== GIVEN RECORDS ==
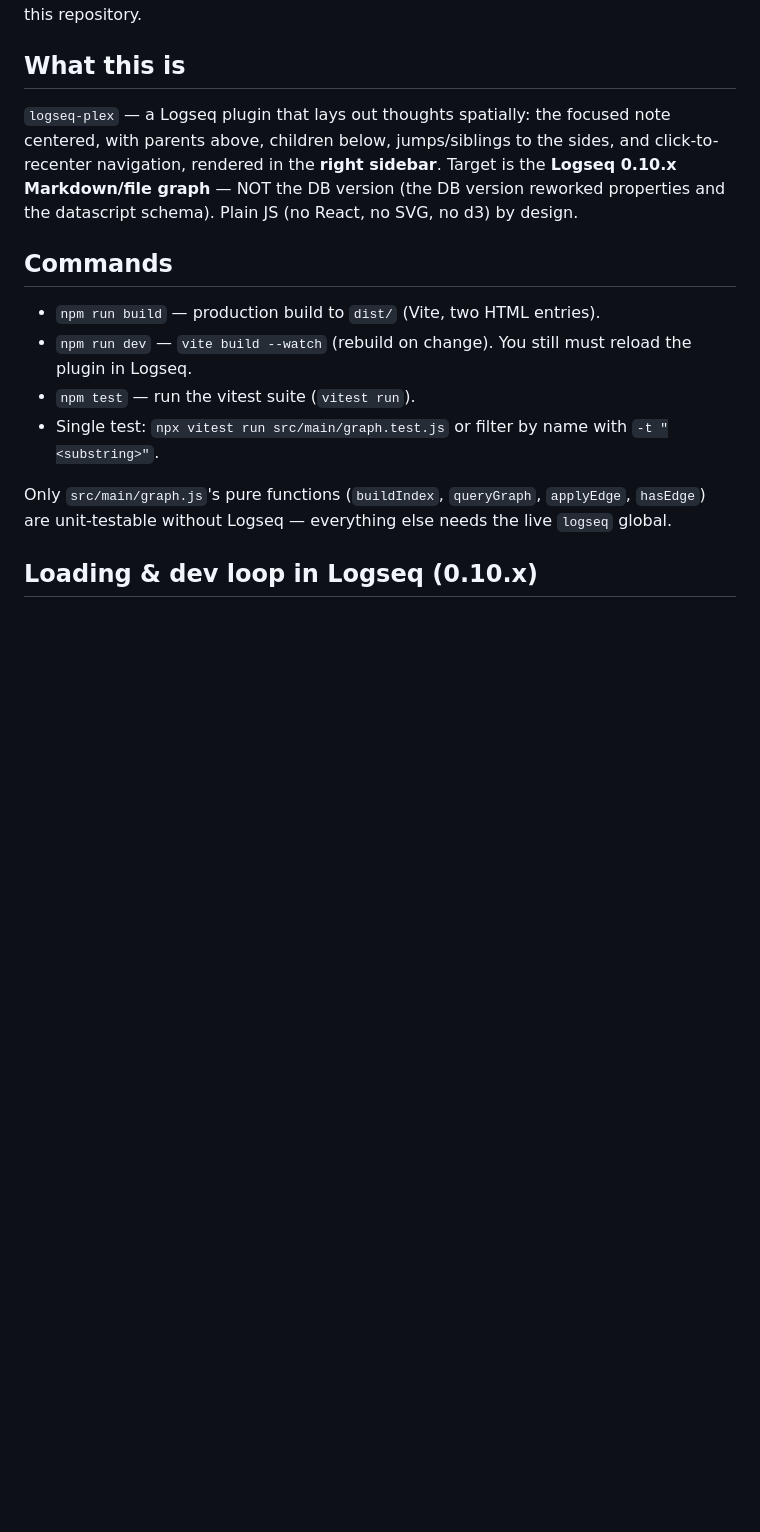
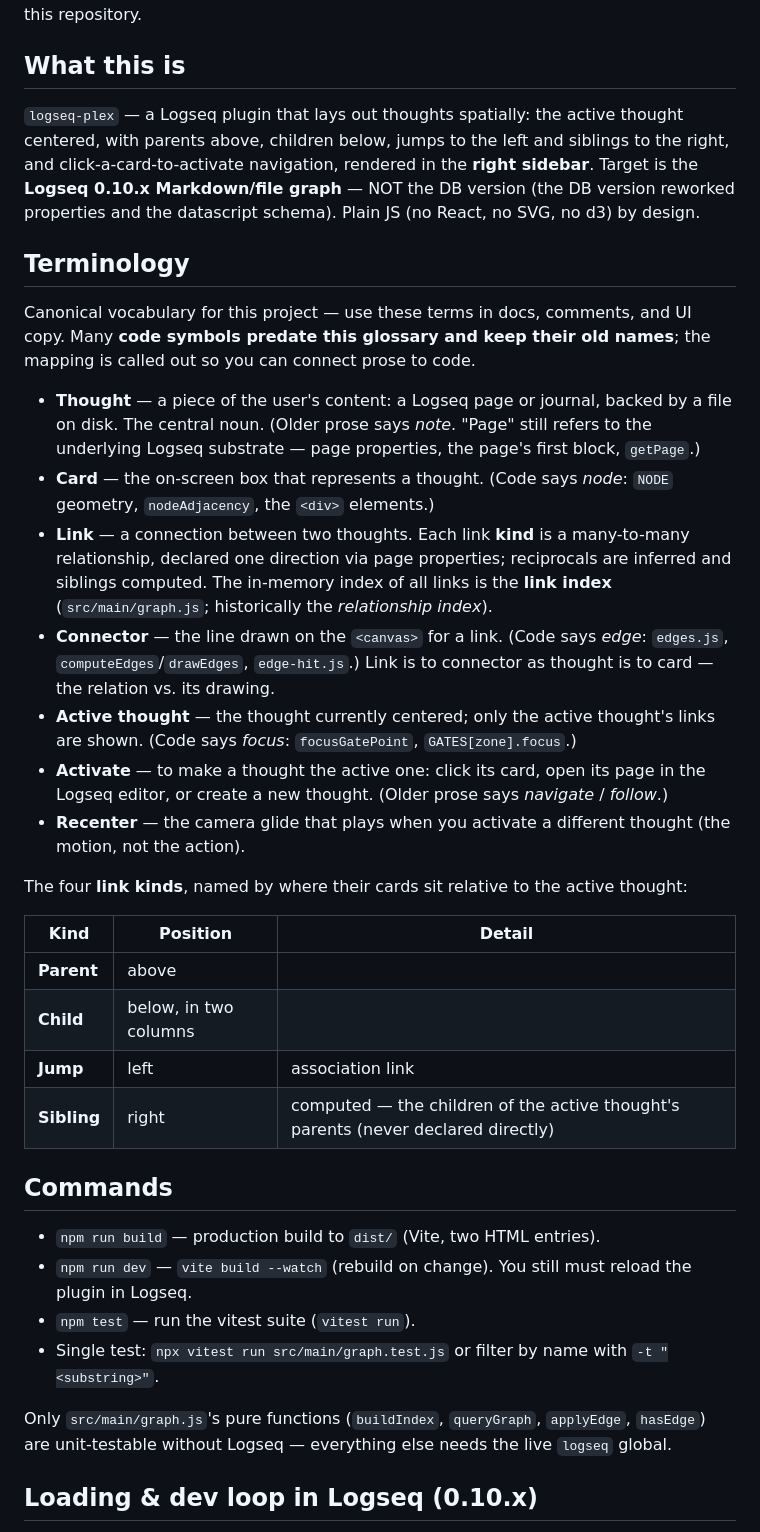
Before and after one commit to qoob23/synapses, a Markdown page: CLAUDE.md, the part around one of its changes. GitHub-like rendering; blank space fills up the shorter version.

```diff
--- a/CLAUDE.md
+++ b/CLAUDE.md
@@ -4,10 +4,44 @@ This file provides guidance to Claude Code (claude.ai/code) when working with co
 
 ## What this is
 
-`logseq-plex` — a Logseq plugin that lays out thoughts spatially: the focused note centered, with
-parents above, children below, jumps/siblings to the sides, and click-to-recenter navigation, rendered
-in the **right sidebar**. Target is the **Logseq 0.10.x Markdown/file graph** — NOT the DB version (the
+`logseq-plex` — a Logseq plugin that lays out thoughts spatially: the active thought centered, with
+parents above, children below, jumps to the left and siblings to the right, and click-a-card-to-activate
+navigation, rendered in the **right sidebar**. Target is the **Logseq 0.10.x Markdown/file graph** — NOT the DB version (the
 DB version reworked properties and the datascript schema). Plain JS (no React, no SVG, no d3) by design.
+
+## Terminology
+
+Canonical vocabulary for this project — use these terms in docs, comments, and UI copy. Many
+**code symbols predate this glossary and keep their old names**; the mapping is called out so you can
+connect prose to code.
+
+- **Thought** — a piece of the user's content: a Logseq page or journal, backed by a file on disk. The
+  central noun. (Older prose says *note*. "Page" still refers to the underlying Logseq substrate — page
+  properties, the page's first block, `getPage`.)
+- **Card** — the on-screen box that represents a thought. (Code says *node*: `NODE` geometry,
+  `nodeAdjacency`, the `<div>` elements.)
+- **Link** — a connection between two thoughts. Each link **kind** is a many-to-many relationship,
+  declared one direction via page properties; reciprocals are inferred and siblings computed. The
+  in-memory index of all links is the **link index** (`src/main/graph.js`; historically the
+  *relationship index*).
+- **Connector** — the line drawn on the `<canvas>` for a link. (Code says *edge*: `edges.js`,
+  `computeEdges`/`drawEdges`, `edge-hit.js`.) Link is to connector as thought is to card — the relation
+  vs. its drawing.
+- **Active thought** — the thought currently centered; only the active thought's links are shown. (Code
+  says *focus*: `focusGatePoint`, `GATES[zone].focus`.)
+- **Activate** — to make a thought the active one: click its card, open its page in the Logseq editor,
+  or create a new thought. (Older prose says *navigate* / *follow*.)
+- **Recenter** — the camera glide that plays when you activate a different thought (the motion, not the
+  action).
+
+The four **link kinds**, named by where their cards sit relative to the active thought:
+
+| Kind | Position | Detail |
+|------|----------|-------|
+| **Parent** | above | |
+| **Child** | below, in two columns | |
+| **Jump** | left | association link |
+| **Sibling** | right | computed — the children of the active thought's parents (never declared directly) |
 
 ## Commands
 
```
Also changed, not shown: other parts of CLAUDE.md (+6 -6 lines), WORKJOURNAL.md (+31 -24 lines).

== EXERCISE INSTRUCTIONS ==
Repeat the full listing above exactly, with no pictures in the copy.

== RESPONSE TO THE TASK ==
Before and after one commit to qoob23/synapses, a Markdown page: CLAUDE.md, the part around one of its changes. GitHub-like rendering; blank space fills up the shorter version.

```diff
--- a/CLAUDE.md
+++ b/CLAUDE.md
@@ -4,10 +4,44 @@ This file provides guidance to Claude Code (claude.ai/code) when working with co
 
 ## What this is
 
-`logseq-plex` — a Logseq plugin that lays out thoughts spatially: the focused note centered, with
-parents above, children below, jumps/siblings to the sides, and click-to-recenter navigation, rendered
-in the **right sidebar**. Target is the **Logseq 0.10.x Markdown/file graph** — NOT the DB version (the
+`logseq-plex` — a Logseq plugin that lays out thoughts spatially: the active thought centered, with
+parents above, children below, jumps to the left and siblings to the right, and click-a-card-to-activate
+navigation, rendered in the **right sidebar**. Target is the **Logseq 0.10.x Markdown/file graph** — NOT the DB version (the
 DB version reworked properties and the datascript schema). Plain JS (no React, no SVG, no d3) by design.
+
+## Terminology
+
+Canonical vocabulary for this project — use these terms in docs, comments, and UI copy. Many
+**code symbols predate this glossary and keep their old names**; the mapping is called out so you can
+connect prose to code.
+
+- **Thought** — a piece of the user's content: a Logseq page or journal, backed by a file on disk. The
+  central noun. (Older prose says *note*. "Page" still refers to the underlying Logseq substrate — page
+  properties, the page's first block, `getPage`.)
+- **Card** — the on-screen box that represents a thought. (Code says *node*: `NODE` geometry,
+  `nodeAdjacency`, the `<div>` elements.)
+- **Link** — a connection between two thoughts. Each link **kind** is a many-to-many relationship,
+  declared one direction via page properties; reciprocals are inferred and siblings computed. The
+  in-memory index of all links is the **link index** (`src/main/graph.js`; historically the
+  *relationship index*).
+- **Connector** — the line drawn on the `<canvas>` for a link. (Code says *edge*: `edges.js`,
+  `computeEdges`/`drawEdges`, `edge-hit.js`.) Link is to connector as thought is to card — the relation
+  vs. its drawing.
+- **Active thought** — the thought currently centered; only the active thought's links are shown. (Code
+  says *focus*: `focusGatePoint`, `GATES[zone].focus`.)
+- **Activate** — to make a thought the active one: click its card, open its page in the Logseq editor,
+  or create a new thought. (Older prose says *navigate* / *follow*.)
+- **Recenter** — the camera glide that plays when you activate a different thought (the motion, not the
+  action).
+
+The four **link kinds**, named by where their cards sit relative to the active thought:
+
+| Kind | Position | Detail |
+|------|----------|-------|
+| **Parent** | above | |
+| **Child** | below, in two columns | |
+| **Jump** | left | association link |
+| **Sibling** | right | computed — the children of the active thought's parents (never declared directly) |
 
 ## Commands
 
```
Also changed, not shown: other parts of CLAUDE.md (+6 -6 lines), WORKJOURNAL.md (+31 -24 lines).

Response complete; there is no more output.